But American politicians are also masters of the symbol. They deflect criticism by stealth, always appearing as they are not. President Bill ("end welfare as we know it") Clinton's starts the election season with visits to a number of sites, from an impoverished Indian reservation to an inner city ghetto to an Appalachian town. He proclaims himself "against" poverty. In a parroting of Republican nostrums, Clinton brings to the poor areas urban enterprise zones e.g. assistance to the private business sector.

The vice president, ever anxious to get in on the thunder, goes to Texas to chide his possible presidential opponent for allowing children to be educated in trailers. Not to be outdone, Governor Bush responds with a political strategy of ''going where Republicans usually don't go,'' as he puts it. He visits Mexican-American enclaves in inner cities. All of this amounts to lots of trips to areas once neglected, but all except the most naive must wonder "where's the beef?" in this posturing.

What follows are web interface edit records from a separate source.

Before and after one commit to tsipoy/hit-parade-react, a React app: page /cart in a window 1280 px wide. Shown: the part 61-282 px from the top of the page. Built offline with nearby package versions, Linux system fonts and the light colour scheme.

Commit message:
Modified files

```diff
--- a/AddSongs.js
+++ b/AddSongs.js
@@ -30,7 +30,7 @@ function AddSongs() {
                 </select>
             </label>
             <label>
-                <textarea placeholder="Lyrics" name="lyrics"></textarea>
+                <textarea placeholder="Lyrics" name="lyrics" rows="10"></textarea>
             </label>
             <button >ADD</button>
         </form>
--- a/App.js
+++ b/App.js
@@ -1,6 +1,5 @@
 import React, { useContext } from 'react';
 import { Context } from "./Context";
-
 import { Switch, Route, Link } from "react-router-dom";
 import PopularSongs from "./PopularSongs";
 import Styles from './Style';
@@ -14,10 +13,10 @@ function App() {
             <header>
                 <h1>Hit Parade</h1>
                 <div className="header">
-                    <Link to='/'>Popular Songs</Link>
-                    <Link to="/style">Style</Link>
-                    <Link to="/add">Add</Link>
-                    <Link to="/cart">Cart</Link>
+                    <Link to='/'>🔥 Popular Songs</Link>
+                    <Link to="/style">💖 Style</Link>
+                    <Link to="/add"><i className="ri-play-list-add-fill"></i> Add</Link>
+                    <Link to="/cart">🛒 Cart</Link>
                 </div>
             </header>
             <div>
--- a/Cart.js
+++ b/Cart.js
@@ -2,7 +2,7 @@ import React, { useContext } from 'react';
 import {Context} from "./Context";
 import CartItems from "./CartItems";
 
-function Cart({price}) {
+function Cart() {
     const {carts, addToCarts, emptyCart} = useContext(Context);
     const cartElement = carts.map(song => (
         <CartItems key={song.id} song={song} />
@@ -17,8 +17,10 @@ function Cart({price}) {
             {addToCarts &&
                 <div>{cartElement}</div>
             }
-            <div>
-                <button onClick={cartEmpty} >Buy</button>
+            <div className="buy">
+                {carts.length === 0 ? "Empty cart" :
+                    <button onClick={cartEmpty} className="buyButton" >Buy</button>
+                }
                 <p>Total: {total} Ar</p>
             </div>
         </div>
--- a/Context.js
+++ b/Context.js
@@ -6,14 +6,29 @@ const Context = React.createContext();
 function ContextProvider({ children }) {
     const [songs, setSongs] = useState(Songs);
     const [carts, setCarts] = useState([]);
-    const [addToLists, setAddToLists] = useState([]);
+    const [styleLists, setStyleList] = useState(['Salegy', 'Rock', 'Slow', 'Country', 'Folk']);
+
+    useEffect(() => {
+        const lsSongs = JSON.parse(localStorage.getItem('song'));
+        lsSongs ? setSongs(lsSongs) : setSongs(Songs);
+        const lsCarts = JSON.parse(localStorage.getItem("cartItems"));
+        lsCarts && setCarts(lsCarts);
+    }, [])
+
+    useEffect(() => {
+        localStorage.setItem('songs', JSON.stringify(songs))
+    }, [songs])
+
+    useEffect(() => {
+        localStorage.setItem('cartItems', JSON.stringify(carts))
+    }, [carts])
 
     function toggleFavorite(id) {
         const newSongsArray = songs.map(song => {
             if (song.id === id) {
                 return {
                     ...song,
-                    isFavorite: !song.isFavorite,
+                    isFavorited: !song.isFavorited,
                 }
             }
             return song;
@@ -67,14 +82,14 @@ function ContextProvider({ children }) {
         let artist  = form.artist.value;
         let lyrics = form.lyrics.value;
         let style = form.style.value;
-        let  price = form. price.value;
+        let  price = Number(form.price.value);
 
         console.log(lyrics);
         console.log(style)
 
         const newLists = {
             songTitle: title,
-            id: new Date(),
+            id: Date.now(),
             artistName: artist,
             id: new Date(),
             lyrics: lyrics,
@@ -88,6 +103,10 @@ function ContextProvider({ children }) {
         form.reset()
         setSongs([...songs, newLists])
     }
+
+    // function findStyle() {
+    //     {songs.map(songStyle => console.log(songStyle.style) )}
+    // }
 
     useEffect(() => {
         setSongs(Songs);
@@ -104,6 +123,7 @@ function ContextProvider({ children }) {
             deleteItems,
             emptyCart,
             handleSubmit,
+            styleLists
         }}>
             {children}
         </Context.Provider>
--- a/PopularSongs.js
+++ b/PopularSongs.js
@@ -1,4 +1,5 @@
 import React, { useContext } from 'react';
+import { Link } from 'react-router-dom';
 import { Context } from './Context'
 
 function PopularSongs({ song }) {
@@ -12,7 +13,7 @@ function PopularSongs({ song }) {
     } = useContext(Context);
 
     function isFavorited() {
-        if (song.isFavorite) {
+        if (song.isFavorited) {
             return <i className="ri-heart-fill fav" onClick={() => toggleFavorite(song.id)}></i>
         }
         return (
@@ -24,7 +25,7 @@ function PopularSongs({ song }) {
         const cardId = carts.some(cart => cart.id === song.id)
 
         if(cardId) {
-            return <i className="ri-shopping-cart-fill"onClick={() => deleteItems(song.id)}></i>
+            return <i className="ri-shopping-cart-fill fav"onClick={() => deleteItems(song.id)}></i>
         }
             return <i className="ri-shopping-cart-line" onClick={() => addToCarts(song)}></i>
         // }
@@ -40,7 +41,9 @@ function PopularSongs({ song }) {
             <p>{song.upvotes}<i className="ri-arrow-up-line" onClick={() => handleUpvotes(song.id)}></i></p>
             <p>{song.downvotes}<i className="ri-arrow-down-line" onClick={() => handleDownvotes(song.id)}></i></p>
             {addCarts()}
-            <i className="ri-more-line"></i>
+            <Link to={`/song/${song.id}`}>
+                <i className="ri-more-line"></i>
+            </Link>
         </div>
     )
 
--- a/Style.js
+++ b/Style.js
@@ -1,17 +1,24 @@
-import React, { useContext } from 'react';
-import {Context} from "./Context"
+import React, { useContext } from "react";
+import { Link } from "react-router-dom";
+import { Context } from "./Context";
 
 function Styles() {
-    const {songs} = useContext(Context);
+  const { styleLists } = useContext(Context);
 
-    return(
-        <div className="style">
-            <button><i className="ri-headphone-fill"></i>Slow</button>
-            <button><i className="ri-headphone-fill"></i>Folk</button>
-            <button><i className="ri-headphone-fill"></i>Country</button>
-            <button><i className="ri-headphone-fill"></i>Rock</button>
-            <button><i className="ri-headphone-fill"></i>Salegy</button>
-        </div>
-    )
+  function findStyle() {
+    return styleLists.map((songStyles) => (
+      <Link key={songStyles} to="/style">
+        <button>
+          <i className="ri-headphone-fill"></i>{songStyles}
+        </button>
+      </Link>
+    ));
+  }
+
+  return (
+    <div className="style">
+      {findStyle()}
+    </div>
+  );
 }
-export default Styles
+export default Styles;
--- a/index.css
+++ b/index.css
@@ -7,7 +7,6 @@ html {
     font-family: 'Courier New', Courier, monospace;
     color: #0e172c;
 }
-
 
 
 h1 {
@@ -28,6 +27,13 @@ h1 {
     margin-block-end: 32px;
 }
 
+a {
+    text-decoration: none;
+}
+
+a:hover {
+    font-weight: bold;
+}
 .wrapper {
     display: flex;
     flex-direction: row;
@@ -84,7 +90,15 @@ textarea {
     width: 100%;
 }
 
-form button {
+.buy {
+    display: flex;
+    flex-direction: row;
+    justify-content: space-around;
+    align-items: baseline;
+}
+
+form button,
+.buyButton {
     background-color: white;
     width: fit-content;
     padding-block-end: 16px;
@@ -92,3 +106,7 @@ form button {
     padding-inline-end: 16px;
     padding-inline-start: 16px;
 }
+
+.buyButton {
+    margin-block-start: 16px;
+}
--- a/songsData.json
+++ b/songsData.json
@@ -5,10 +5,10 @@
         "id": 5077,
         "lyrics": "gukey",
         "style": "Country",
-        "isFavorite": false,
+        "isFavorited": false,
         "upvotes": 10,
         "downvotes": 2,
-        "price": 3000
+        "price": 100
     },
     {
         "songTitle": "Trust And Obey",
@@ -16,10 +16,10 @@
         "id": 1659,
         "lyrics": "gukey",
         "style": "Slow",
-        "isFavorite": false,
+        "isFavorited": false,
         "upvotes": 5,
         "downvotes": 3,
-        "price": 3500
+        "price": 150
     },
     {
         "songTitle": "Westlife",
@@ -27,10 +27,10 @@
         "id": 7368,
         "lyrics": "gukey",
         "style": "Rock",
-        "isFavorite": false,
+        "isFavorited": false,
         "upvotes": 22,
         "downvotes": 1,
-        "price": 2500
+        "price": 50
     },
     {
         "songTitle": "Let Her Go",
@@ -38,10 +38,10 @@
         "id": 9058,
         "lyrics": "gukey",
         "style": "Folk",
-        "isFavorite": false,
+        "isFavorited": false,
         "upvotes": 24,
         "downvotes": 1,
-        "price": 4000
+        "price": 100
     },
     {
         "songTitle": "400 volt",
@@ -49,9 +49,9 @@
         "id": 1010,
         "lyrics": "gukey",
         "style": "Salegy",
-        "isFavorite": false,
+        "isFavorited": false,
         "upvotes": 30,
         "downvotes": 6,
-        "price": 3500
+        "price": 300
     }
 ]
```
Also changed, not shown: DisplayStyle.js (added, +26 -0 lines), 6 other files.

On the programmatic level, clearly the days of New Deal liberalism are over. Bill Clinton the campaigner is the same president who has actually been on the front lines at creating poverty. His celebrated program to end the AFDC program, and state actions against welfare recipients, is already increasing the ranks of the homeless throughout the nation. The consequences are likely to be increasingly visible as the years go on and poor people exhaust their "lifetime" benefits. His continued championing of the discredited war on drugs and crime is not only, as one author puts it, a "search and destroy" mission against the African-American males, but, with over 5 million low-income people a year put in jail, prison or probation, a policy that promotes and sustains poverty. And with his championing of free trade from NAFTA to GATT, the economic recovery of the '90s has been among the weakest of our post World War II expansions. Economist Doug Henwood reports that during this upswing, increases in real investment, productivity, and wages have been "mediocre at best." Only in the last 18 months have real wages surpassed the high they reached in the previous expansion.

It's true that right now we are in a so called "boom" economy. So for many, the question is how can we have hunger, homelessness, and poverty when job growth is booming? And the widely prevalent answer is once again that the poor are in some ways to blame: They will not work or take drugs or use resources to buy alcohol or junk food.

A reexamination of the current boom and of the extent of hunger might lead us to different conclusions. If hunger is a consequence of intrinsic character flaws, one must wonder why its incidence fluctuates so severely both year to year and by region. If character were to blame, one would expect hunger to diminish when individuals faced the stick of welfare "reform" and the carrot of an expanding job market. Yet James Weil, head of Food Research and Action Center, reports that hunger rose sharply in 1998 and that "36 million Americans were either hungry, were skipping meals, couldn't afford an adequate or balanced diet, or were otherwise on the edge of hunger.''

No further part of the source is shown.